Volume 4 Supplement 1
- AJ Potterton1
© BioMed Central 2002
Published: 1 July 2002
Implants are used for breast augmentation and for reconstruction following surgery. Magnetic resonance imaging (MRI) is the modality of choice for evaluating such breasts with a higher sensitivity and specificity than mammography or ultrasound for detecting implant rupture and an ability to assess adjacent tissues.
Evaluation is tailored to the clinical setting. Sequences are chosen to differentiate fat, fluid and silicone. Where there is suspicion of malignancy, dynamic contrast enhanced sequences are included.
Indications for imaging include suspected rupture, fluid collections, implant migration or a palpable mass. Implant rupture may be intracapsular or extracapsular. MRI is the most reliable modality for identifying and characterising rupture (sensitivity 95%, specificity 93%). The 'linguine' sign due to the collapsed implant shell has the highest sensitivity. Where there is extracapsular silicone, MRI can document the extent of migration. Examples of normal and abnormal implants will be demonstrated.
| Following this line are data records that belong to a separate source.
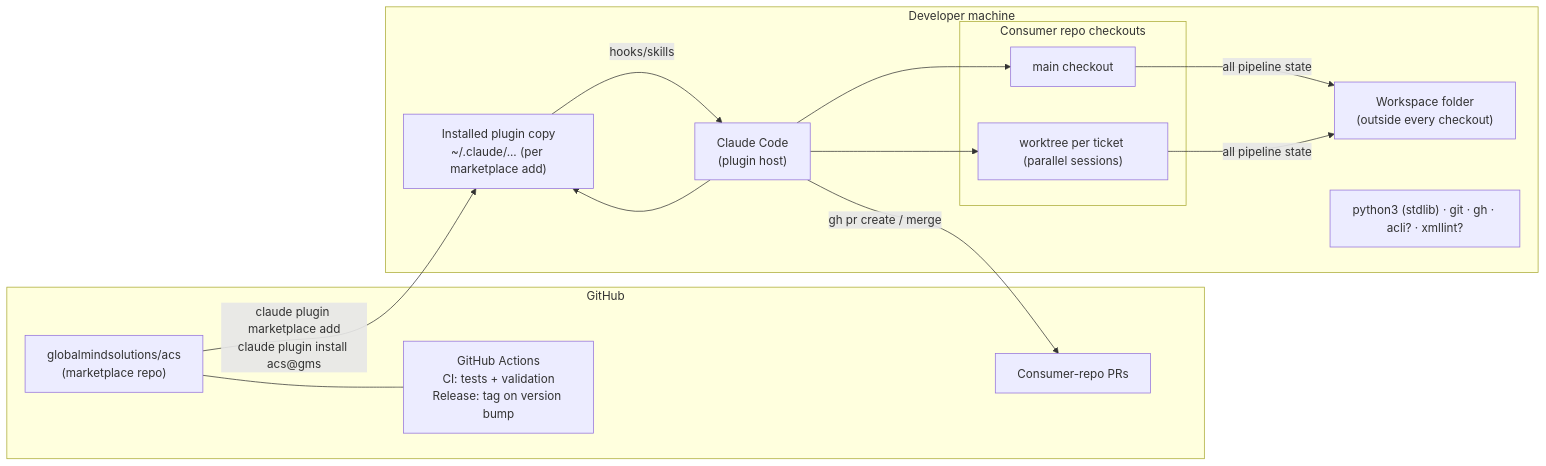
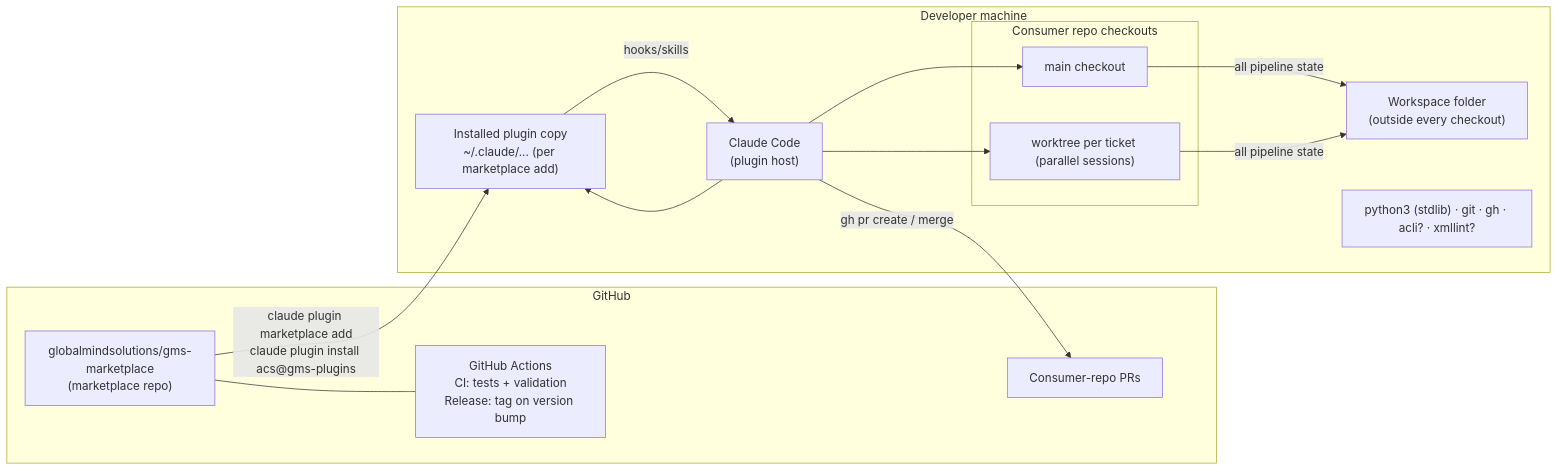
Before and after one commit to globalmindsolutions/gms-marketplace: the diagram in docs/architecture/hld/deployment.md, drawn with Mermaid. The commit also changed 21 other files, not shown here.

First line of the commit message:
Add marketplace version/release policy and rename to gms-plugins

````diff
--- a/docs/architecture/hld/deployment.md
+++ b/docs/architecture/hld/deployment.md
@@ -3,27 +3,27 @@
 ```mermaid
 flowchart LR
     subgraph github["GitHub"]
-        MR["globalmindsolutions/acs<br/>(marketplace repo)"]
+        MR["globalmindsolutions/gms-marketplace<br/>(marketplace repo)"]
         ACT["GitHub Actions<br/>CI: tests + validation<br/>Release: tag on version bump"]
         PRS["Consumer-repo PRs"]
     end
 
     subgraph machine["Developer machine"]
         CC["Claude Code<br/>(plugin host)"]
         PI["Installed plugin copy<br/>~/.claude/... (per marketplace add)"]
         subgraph checkouts["Consumer repo checkouts"]
             CO1["main checkout"]
             CO2["worktree per ticket (parallel sessions)"]
         end
         WS["Workspace folder<br/>(outside every checkout)"]
         PY["python3 (stdlib) · git · gh · acli? · xmllint?"]
     end
 
-    MR -- "claude plugin marketplace add<br/>claude plugin install acs@gms" --> PI
+    MR -- "claude plugin marketplace add<br/>claude plugin install acs@gms-plugins" --> PI
     MR --- ACT
     CC --> PI
     PI -- hooks/skills --> CC
     CC --> CO1 & CO2
     CO1 & CO2 -- "all pipeline state" --> WS
     CC -- "gh pr create / merge" --> PRS
 ```
````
There is no evidence that implants result in an increased risk of breast cancer nor of any adverse effect on stage at presentation. Similarly there is no evidence that breast reconstruction delays diagnosis of local recurrence. Contrast enhanced MRI may be the most accurate method for detecting recurrence but there have been no studies to evaluate routine MRI surveillance.